(The avant-garde mime troupe has a distant connection to Norfolk)
By Jim Roberts
Mummenschanz, the avant-garde mime troupe celebrating its 50th anniversary this year, has a distant but meaningful connection to Norfolk: Floriana Frassetto, one of the group’s founders, was born here in December of 1950.
“If you asked me if I remember something, no, I don’t,” she said during a recent phone interview from Widnau, Switzerland. “I look at the pictures. We lived on the beach. We had a beautiful dog called Flash. And I’m sure they were great moments of happiness for the three of us.”
For better or worse, Frassetto’s time in Norfolk was short-lived. Her parents divorced when she was 3, and she moved to Italy with her mother.
She went on to study theater and pantomime in Rome and in 1970 met Andres Bossard and Bernie Schürch, Swedes who were working together in a clown act.

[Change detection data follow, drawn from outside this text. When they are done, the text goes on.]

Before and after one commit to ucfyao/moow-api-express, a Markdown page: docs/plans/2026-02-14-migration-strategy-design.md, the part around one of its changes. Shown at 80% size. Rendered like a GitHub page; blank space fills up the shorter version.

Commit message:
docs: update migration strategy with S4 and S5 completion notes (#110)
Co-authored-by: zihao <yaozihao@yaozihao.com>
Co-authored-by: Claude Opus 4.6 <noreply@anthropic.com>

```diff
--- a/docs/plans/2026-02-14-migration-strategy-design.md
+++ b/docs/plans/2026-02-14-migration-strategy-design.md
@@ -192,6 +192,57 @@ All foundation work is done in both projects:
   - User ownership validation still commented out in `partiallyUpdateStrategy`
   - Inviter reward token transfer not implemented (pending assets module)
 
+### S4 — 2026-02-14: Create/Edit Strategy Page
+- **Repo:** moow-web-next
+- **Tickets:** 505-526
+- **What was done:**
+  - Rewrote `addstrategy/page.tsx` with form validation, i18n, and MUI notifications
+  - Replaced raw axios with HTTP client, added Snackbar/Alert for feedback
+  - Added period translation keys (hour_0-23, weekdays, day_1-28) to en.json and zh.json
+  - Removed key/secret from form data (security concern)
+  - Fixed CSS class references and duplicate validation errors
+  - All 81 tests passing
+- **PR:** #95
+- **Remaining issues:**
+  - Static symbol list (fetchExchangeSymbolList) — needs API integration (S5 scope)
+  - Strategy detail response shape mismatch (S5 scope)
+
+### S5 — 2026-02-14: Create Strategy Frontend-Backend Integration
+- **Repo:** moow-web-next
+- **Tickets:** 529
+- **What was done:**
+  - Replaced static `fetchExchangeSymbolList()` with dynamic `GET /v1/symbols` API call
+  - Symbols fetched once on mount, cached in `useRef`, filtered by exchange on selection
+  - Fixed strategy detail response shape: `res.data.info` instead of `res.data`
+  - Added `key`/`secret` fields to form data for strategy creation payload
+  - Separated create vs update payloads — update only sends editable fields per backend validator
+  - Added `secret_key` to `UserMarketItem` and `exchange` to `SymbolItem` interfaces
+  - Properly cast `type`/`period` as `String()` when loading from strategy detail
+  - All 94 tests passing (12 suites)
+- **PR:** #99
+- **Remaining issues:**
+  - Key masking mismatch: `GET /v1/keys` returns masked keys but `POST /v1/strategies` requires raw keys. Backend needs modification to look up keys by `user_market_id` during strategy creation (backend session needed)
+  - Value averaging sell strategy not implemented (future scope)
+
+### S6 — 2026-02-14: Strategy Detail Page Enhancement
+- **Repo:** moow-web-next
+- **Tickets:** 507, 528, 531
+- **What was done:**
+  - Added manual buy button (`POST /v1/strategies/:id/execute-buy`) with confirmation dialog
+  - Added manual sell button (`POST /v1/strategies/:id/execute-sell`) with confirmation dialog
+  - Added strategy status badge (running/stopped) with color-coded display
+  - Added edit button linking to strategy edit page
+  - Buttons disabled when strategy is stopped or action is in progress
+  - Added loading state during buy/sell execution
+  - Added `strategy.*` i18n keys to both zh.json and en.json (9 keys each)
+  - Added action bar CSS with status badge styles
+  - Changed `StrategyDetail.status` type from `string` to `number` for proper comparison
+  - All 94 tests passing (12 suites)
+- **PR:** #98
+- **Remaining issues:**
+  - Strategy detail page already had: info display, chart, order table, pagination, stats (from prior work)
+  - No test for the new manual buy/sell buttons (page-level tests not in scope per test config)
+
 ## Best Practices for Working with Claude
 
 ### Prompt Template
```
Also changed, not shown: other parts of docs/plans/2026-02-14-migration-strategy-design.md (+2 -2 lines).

Two years later, the three kindred spirits launched Mummenschanz—a first-of-its kind silent puppet show.
Their creation went on to become a fixture on Broadway from 1977 to 1980. Appearances on iconic TV shows like “Sesame Street” and “The Tonight Show Starring Johnny Carson” also planted seeds that have continued to bear fruit—all over the world—for five decades.
Bossard died in 1992, and Schürch retired in 2012, but the almost 72-year-old Frassetto is still going strong, leading a seven-person cast that will bring Mummenschanz’s anniversary tour—a “greatest hits” package with some new scenes added—to Norfolk’s Chrysler Hall on Oct. 29.
“We’re very excited to come to America after this difficult period,” Frassetto said. “And we’re looking forward to opening up the child in all of us for a couple of hours—an hour and a half of joy and imagination.”
So what exactly should the audience expect?
A New York Times critic, reviewing a pre-pandemic Mummenschanz performance, wrote: “If you imagine the Muppets heavily influenced by French surrealism and a few psychotropics, you will have some idea.”
Similarly, a Newsweek critic described the show as “80 minutes of utter weirdness.”
“It was like someone took all the noise out of Stomp and replaced it with metaphorical symbolism,” he wrote. “Actors in giant hand costumes walked through the crowd to start the show, followed by plastic bags on sticks floating like jellyfish and fabric folded into different faces. There was no soundtrack; the only sounds throughout the show were the coughs of the crowd and a running-gag soundbite of a fly buzzing.”
Frassetto has heard similar reactions since they began.
“It’s absolutely still the same vision,” she said. “Of course, these new sketches are very different than the ones we did in the beginning. We were kind of slower in the ’70s, and now it’s a little bit more quicker. Maybe also because they are performed with younger people. The rhythms are a little bit different.”
Frassetto is eager to return to Norfolk—especially since her last visit was 10, 12, maybe even 20 years ago. “The way time goes away without asking permission is incredible,” she reminisced. (An internet search revealed that Mummenschanz performed at Hampton University in 1997, so the accurate number is probably 25.)
“I remember I was very excited to be in Norfolk,” she said. “We took a couple of hours and went on the beach with my colleague Bernie Schürch, the co-founder who was with me. He was still performing then, and I was very emotional about it, you know? It looks pretty beautiful. I was very proud to having been born in such a beautiful spot of the world.”
The Virginia Arts Festival will host Mummenschanz at 7 p.m. Oct. 29 at Chrysler Hall in Norfolk. Ticket prices start at $15. For tickets or more information, visit vafest.org.